id Software’s Programming Principles

  • by Helge Klein
  • August 16, 2016

At the recent Game Developers Conference Europe John Romero talked about the early years at id Software where they created groundbreaking games like Doom and Quake with a small team of less than 10 people. After describing how they managed to be so incredibly productive – the team created 28 games in 5.5 years – he laid down id Software’s eleven programming principles.

John Romero’s rules are all about quality and efficiency, two aspects of software development we are very keen on ourselves. Only by following some similar rules internally have we been able to make our end-user computing monitoring and analytics product uberAgent the way it is: highest-quality metrics collected by a reliable and lightweight agent. To top it off, uberAgent is easy to use and quick to install.

The Programming Principles

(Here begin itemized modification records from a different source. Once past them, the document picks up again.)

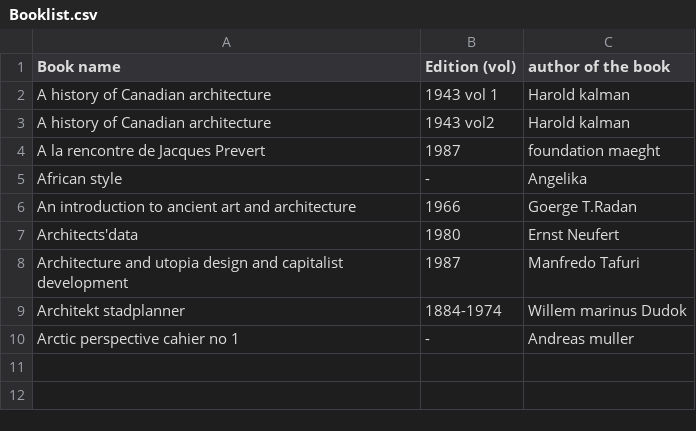
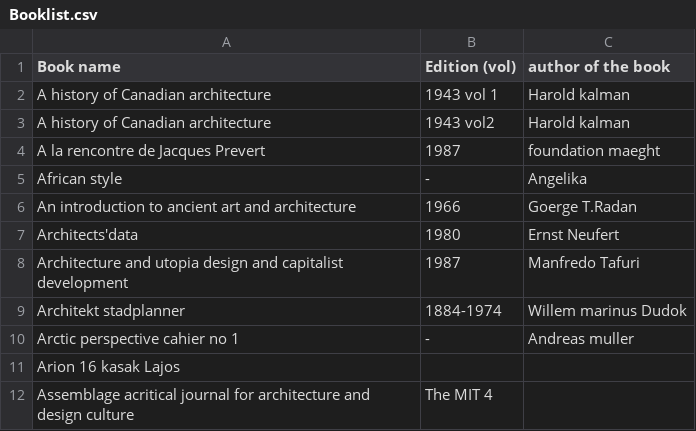
Before and after one commit to WeAreYEF/PAGarchLibrary, a CSV file: Booklist.csv, drawn as a sheet.

Commit message:
Added a.csv file

```diff
--- a/Booklist.csv
+++ b/Booklist.csv
@@ -10 +10,3 @@ Architekt stadplanner,1884-1974,Willem marinus Dudok
 Arctic perspective cahier no 1,-,Andreas muller
+Arion 16 kasak Lajos
+Assemblage acritical journal for architecture and design culture,The MIT 4
```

Without further ado here are John Romero’s programming principles. I have highlighted sections we find especially relevant.

  1. No prototypes. Just make the game. Polish as you go. Don’t depend on polish happening later. Always maintain constantly shippable code.
  2. It is incredibly important that your game can always be run by your team. Bulletproof your engine by providing defaults upon load failure.
  3. Keep your code absolutely simple. Keep looking at your functions and figure out how you can simplify further.
  4. Great tools help make great games. Spend as much time on tools as possible.
  5. We are our own best testing team and should never allow anyone else to experience bugs or see the game crash. Don’t waste others’ time. Test thoroughly before checking in your code.
  6. As soon as you see a bug, you fix it. Do not continue on. If you don’t fix your bugs your new code will be built on a buggy codebase and ensure an unstable foundation.
  7. Use a superior system than your target.
  8. Write your code for this game only – not for a future game. You’re going to be writing new code later because you’ll be smarter.
  9. Encapsulate functionality to ensure design consistency. This minimizes mistakes and saves design time.
  10. Try to code transparently. Tell your lead and peers exactly how you are going to solve your current task and get feedback and advice. Do not treat game programming like each coder is a black box. The project could go off the rails and cause delays.
  11. Programming is a creative art form based in logic. Every programmer is different and will code differently. It’s the output that matters.



Your email address will not be published. Required fields are marked *